What about neuroeconomics?
Any prediction about any of the world's major economies that does not incorporate assumptions about the rebalancing process is ultimately a waste of time. The world will rebalance, and it will do so under a completely different set of conditions than those under which the imbalances were created. To get it right you need to change your model.
The problem of changing models is, I think, one of the reasons why so many economists failed to "predict" the 2007-08 crisis (although economic historians did not seem to have had nearly as much trouble doing so). Because economic history has been dropped from the course schedule for professional economists, we seem collectively to have completely lost our ability to understand major phase shifts in economics, and so each time we are caught flatfooted by something that really isn't so mysterious and should not have been a surprise at all.
This feeling of shock may lead us to assume that there are fundamental problems with economics as a discipline, when in fact the problem is more in the way economic PhDs have been taught in the last several decades. In that context I was reading an interesting article in the Chronicle Review on the conflation of neuroscience and economics ("The Marketplace in Your Brain"). According to the article:
And economics does need some help, according to a few practitioners like the eminent Yale University economist Robert J. Shiller, who has argued that the discipline isn't doing just fine. Most economic models didn't predict the 2008 housing crash, he pointed out in a speech at last year's Society of Neuroscience meeting. Adding some understanding of how the brain reacts to particular kinds of uncertainties or ambiguities in supply and demand, he said, might avoid this and other costly misfires.
I have no doubt that neuroeconomics, or its cousin behavioral economics, can add insights and value to economics (although I suspect that much of the excitement about both is pretty faddish and will eventually peter out) but not because we failed to understand the 2007-08 crisis. In fact, understanding the crisis is really quite easy, and it was predicted by quite a lot of people.

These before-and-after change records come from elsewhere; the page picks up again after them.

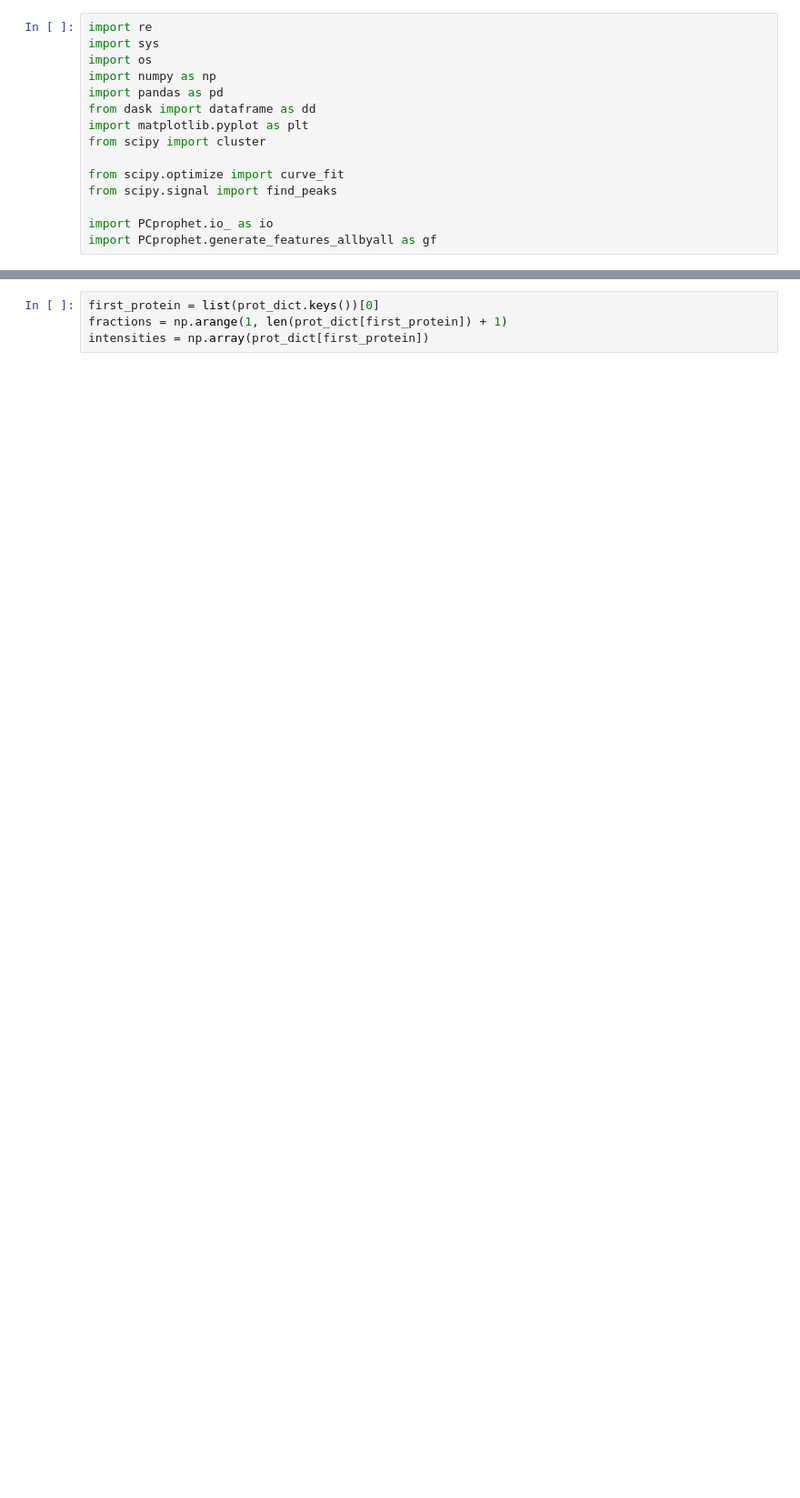
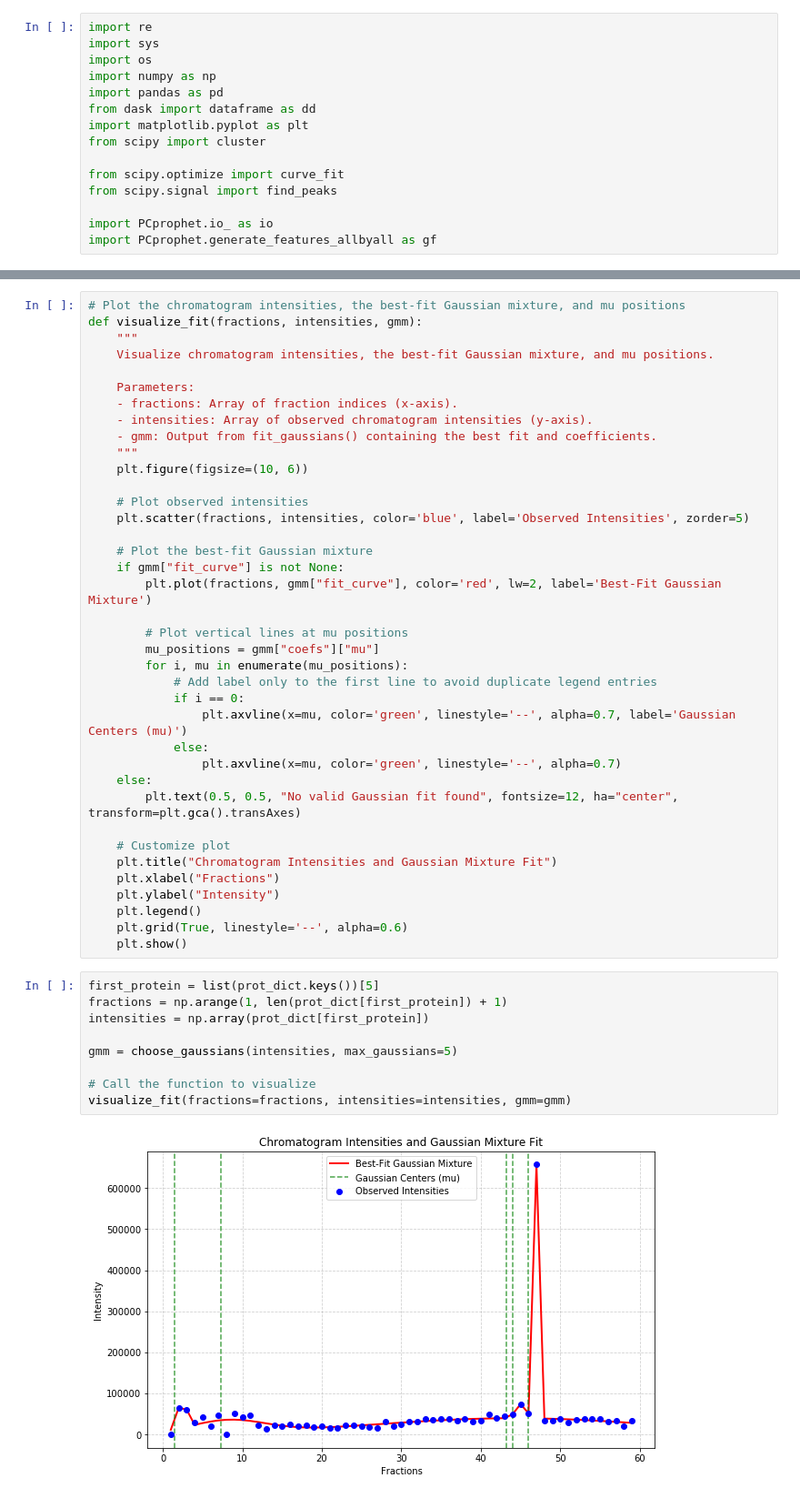
Before and after one commit to marcmuellerETHZ/PCprophet, a Jupyter notebook: PCprophet/sandbox_gmm.ipynb, the cells around one changed output, grey strips where cells are left out. Shown at 91% size. Saved outputs shown, nothing was run; the diff lists cells and outputs as text; blank space fills up the shorter version.

Commit message:
implement gaussian fitting from PrInCE

```diff
--- a/PCprophet/sandbox_gmm.ipynb
+++ b/PCprophet/sandbox_gmm.ipynb
@@ -23,4 +179,49 @@ Removed 0 empty or invalid keys from prot_dict.
+# %%
+# Plot the chromatogram intensities, the best-fit Gaussian mixture, and mu positions
+def visualize_fit(fractions, intensities, gmm):
+    """
+    Visualize chromatogram intensities, the best-fit Gaussian mixture, and mu positions.
+
+    Parameters:
+    - fractions: Array of fraction indices (x-axis).
+    - intensities: Array of observed chromatogram intensities (y-axis).
+    - gmm: Output from fit_gaussians() containing the best fit and coefficients.
+    """
+    plt.figure(figsize=(10, 6))
+
+    # Plot observed intensities
+    plt.scatter(fractions, intensities, color='blue', label='Observed Intensities', zorder=5)
+
+    # Plot the best-fit Gaussian mixture
+    if gmm["fit_curve"] is not None:
+        plt.plot(fractions, gmm["fit_curve"], color='red', lw=2, label='Best-Fit Gaussian Mixture')
+
+        # Plot vertical lines at mu positions
+        mu_positions = gmm["coefs"]["mu"]
+        for i, mu in enumerate(mu_positions):
+            # Add label only to the first line to avoid duplicate legend entries
+            if i == 0:
+                plt.axvline(x=mu, color='green', linestyle='--', alpha=0.7, label='Gaussian Centers (mu)')
+            else:
+                plt.axvline(x=mu, color='green', linestyle='--', alpha=0.7)
+    else:
+        plt.text(0.5, 0.5, "No valid Gaussian fit found", fontsize=12, ha="center", transform=plt.gca().transAxes)
+
+    # Customize plot
+    plt.title("Chromatogram Intensities and Gaussian Mixture Fit")
+    plt.xlabel("Fractions")
+    plt.ylabel("Intensity")
+    plt.legend()
+    plt.grid(True, linestyle='--', alpha=0.6)
+    plt.show()
 # %%
-first_protein = list(prot_dict.keys())[0]
+first_protein = list(prot_dict.keys())[5]
 fractions = np.arange(1, len(prot_dict[first_protein]) + 1)
 intensities = np.array(prot_dict[first_protein])
+
+gmm = choose_gaussians(intensities, max_gaussians=5)
+
+# Call the function to visualize
+visualize_fit(fractions=fractions, intensities=intensities, gmm=gmm)
+# %% [output]
+[figure, added]
```
Also changed, not shown: parts of 8 cells of this notebook, 1 other file.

Not the timing of course, for the reasons I discuss above, but if I am right, it is impossible to predict the timing except with the help of a big dose of good luck.
This suggests that we don't really need a radically new understanding of economics. To understand the global re-balancing, or the European debt crisis, or the upcoming Chinese economic adjustment, we need only to read the works of John Maynard Keynes, Hyman Minsky, Charles Kindelberger, Friedrich Hayek, or dozens of other economists of the 19th and 20th centuries. In every case, they fully understood how economies can beetle along in one direction and then suddenly, as imbalances become unsustainable, reverse course and follow a dramatically different path.
This is simply a logical outcome of disequilibria, and doesn't require anything quite so mysterious as brainwave patterns or irrational behavior mechanisms to explain the process. I think it was Herb Stein, President Nixon's economic advisor, who reminded us that " If something cannot go on forever, it will stop."
It would have been much more powerful, I guess, if Stein had expressed this idea in a way somewhat more mathematical and abstruse, but anyway it seems like a pretty good explanation of what has happened in the U.S. and in Europe in the past few years and what will happen in China in the next few. Just because many economists fail to see the point doesn't require an overhaul of the discipline - perhaps it only requires an overhaul of the way the discipline is taught.